*** Opening Data provided ***

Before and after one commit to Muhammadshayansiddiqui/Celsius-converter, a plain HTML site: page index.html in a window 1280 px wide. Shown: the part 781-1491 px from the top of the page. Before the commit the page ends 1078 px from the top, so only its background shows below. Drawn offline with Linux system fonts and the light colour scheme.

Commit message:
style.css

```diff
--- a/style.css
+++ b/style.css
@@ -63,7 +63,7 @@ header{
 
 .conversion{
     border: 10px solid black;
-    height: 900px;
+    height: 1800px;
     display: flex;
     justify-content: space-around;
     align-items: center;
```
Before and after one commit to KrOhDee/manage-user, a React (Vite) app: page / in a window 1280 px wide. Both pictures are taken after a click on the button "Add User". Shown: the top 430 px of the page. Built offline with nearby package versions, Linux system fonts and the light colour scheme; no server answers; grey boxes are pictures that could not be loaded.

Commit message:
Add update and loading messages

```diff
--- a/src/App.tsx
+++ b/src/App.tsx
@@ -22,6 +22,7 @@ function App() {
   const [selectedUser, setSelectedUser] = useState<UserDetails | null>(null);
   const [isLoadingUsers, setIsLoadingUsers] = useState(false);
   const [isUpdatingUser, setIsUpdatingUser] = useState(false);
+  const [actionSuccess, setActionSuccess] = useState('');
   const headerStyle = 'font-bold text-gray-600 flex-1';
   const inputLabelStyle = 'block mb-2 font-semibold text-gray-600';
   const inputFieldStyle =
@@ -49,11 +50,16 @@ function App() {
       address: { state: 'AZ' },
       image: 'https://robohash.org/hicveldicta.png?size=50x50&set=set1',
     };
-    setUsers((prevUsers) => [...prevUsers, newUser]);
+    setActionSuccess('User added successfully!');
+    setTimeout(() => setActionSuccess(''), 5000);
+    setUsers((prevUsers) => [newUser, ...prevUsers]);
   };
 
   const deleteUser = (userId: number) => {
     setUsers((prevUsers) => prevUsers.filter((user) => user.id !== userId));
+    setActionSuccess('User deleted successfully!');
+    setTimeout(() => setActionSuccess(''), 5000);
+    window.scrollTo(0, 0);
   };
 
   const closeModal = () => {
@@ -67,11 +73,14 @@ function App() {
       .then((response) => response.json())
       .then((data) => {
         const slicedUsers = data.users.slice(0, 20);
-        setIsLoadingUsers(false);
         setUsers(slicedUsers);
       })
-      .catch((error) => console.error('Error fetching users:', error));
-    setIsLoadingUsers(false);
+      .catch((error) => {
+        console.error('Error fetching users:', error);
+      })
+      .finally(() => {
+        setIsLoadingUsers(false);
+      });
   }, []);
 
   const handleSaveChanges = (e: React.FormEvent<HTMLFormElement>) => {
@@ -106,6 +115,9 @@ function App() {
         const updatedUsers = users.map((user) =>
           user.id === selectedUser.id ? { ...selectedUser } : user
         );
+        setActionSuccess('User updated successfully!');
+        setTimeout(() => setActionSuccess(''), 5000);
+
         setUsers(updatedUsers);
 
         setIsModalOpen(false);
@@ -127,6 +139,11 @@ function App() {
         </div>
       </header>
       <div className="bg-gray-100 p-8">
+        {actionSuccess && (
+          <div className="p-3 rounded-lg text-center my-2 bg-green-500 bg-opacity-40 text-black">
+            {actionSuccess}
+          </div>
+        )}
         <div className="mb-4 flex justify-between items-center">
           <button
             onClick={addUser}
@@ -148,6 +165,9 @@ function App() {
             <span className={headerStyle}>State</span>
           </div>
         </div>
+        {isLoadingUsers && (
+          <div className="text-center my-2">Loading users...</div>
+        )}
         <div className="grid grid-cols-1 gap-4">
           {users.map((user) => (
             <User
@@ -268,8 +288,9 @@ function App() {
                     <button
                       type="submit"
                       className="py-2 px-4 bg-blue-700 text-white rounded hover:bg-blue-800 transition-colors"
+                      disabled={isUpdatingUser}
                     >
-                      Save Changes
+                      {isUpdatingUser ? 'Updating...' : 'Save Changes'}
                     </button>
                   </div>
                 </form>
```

*** Closing Data provided ***

:: What you should do ::
Repeat, exactly and in full, the records shown above.

:: The answer ::
Before and after one commit to Muhammadshayansiddiqui/Celsius-converter, a plain HTML site: page index.html in a window 1280 px wide. Shown: the part 781-1491 px from the top of the page. Before the commit the page ends 1078 px from the top, so only its background shows below. Drawn offline with Linux system fonts and the light colour scheme.

Commit message:
style.css

```diff
--- a/style.css
+++ b/style.css
@@ -63,7 +63,7 @@ header{
 
 .conversion{
     border: 10px solid black;
-    height: 900px;
+    height: 1800px;
     display: flex;
     justify-content: space-around;
     align-items: center;
```
Before and after one commit to KrOhDee/manage-user, a React (Vite) app: page / in a window 1280 px wide. Both pictures are taken after a click on the button "Add User". Shown: the top 430 px of the page. Built offline with nearby package versions, Linux system fonts and the light colour scheme; no server answers; grey boxes are pictures that could not be loaded.

Commit message:
Add update and loading messages

```diff
--- a/src/App.tsx
+++ b/src/App.tsx
@@ -22,6 +22,7 @@ function App() {
   const [selectedUser, setSelectedUser] = useState<UserDetails | null>(null);
   const [isLoadingUsers, setIsLoadingUsers] = useState(false);
   const [isUpdatingUser, setIsUpdatingUser] = useState(false);
+  const [actionSuccess, setActionSuccess] = useState('');
   const headerStyle = 'font-bold text-gray-600 flex-1';
   const inputLabelStyle = 'block mb-2 font-semibold text-gray-600';
   const inputFieldStyle =
@@ -49,11 +50,16 @@ function App() {
       address: { state: 'AZ' },
       image: 'https://robohash.org/hicveldicta.png?size=50x50&set=set1',
     };
-    setUsers((prevUsers) => [...prevUsers, newUser]);
+    setActionSuccess('User added successfully!');
+    setTimeout(() => setActionSuccess(''), 5000);
+    setUsers((prevUsers) => [newUser, ...prevUsers]);
   };
 
   const deleteUser = (userId: number) => {
     setUsers((prevUsers) => prevUsers.filter((user) => user.id !== userId));
+    setActionSuccess('User deleted successfully!');
+    setTimeout(() => setActionSuccess(''), 5000);
+    window.scrollTo(0, 0);
   };
 
   const closeModal = () => {
@@ -67,11 +73,14 @@ function App() {
       .then((response) => response.json())
       .then((data) => {
         const slicedUsers = data.users.slice(0, 20);
-        setIsLoadingUsers(false);
         setUsers(slicedUsers);
       })
-      .catch((error) => console.error('Error fetching users:', error));
-    setIsLoadingUsers(false);
+      .catch((error) => {
+        console.error('Error fetching users:', error);
+      })
+      .finally(() => {
+        setIsLoadingUsers(false);
+      });
   }, []);
 
   const handleSaveChanges = (e: React.FormEvent<HTMLFormElement>) => {
@@ -106,6 +115,9 @@ function App() {
         const updatedUsers = users.map((user) =>
           user.id === selectedUser.id ? { ...selectedUser } : user
         );
+        setActionSuccess('User updated successfully!');
+        setTimeout(() => setActionSuccess(''), 5000);
+
         setUsers(updatedUsers);
 
         setIsModalOpen(false);
@@ -127,6 +139,11 @@ function App() {
         </div>
       </header>
       <div className="bg-gray-100 p-8">
+        {actionSuccess && (
+          <div className="p-3 rounded-lg text-center my-2 bg-green-500 bg-opacity-40 text-black">
+            {actionSuccess}
+          </div>
+        )}
         <div className="mb-4 flex justify-between items-center">
           <button
             onClick={addUser}
@@ -148,6 +165,9 @@ function App() {
             <span className={headerStyle}>State</span>
           </div>
         </div>
+        {isLoadingUsers && (
+          <div className="text-center my-2">Loading users...</div>
+        )}
         <div className="grid grid-cols-1 gap-4">
           {users.map((user) => (
             <User
@@ -268,8 +288,9 @@ function App() {
                     <button
                       type="submit"
                       className="py-2 px-4 bg-blue-700 text-white rounded hover:bg-blue-800 transition-colors"
+                      disabled={isUpdatingUser}
                     >
-                      Save Changes
+                      {isUpdatingUser ? 'Updating...' : 'Save Changes'}
                     </button>
                   </div>
                 </form>
```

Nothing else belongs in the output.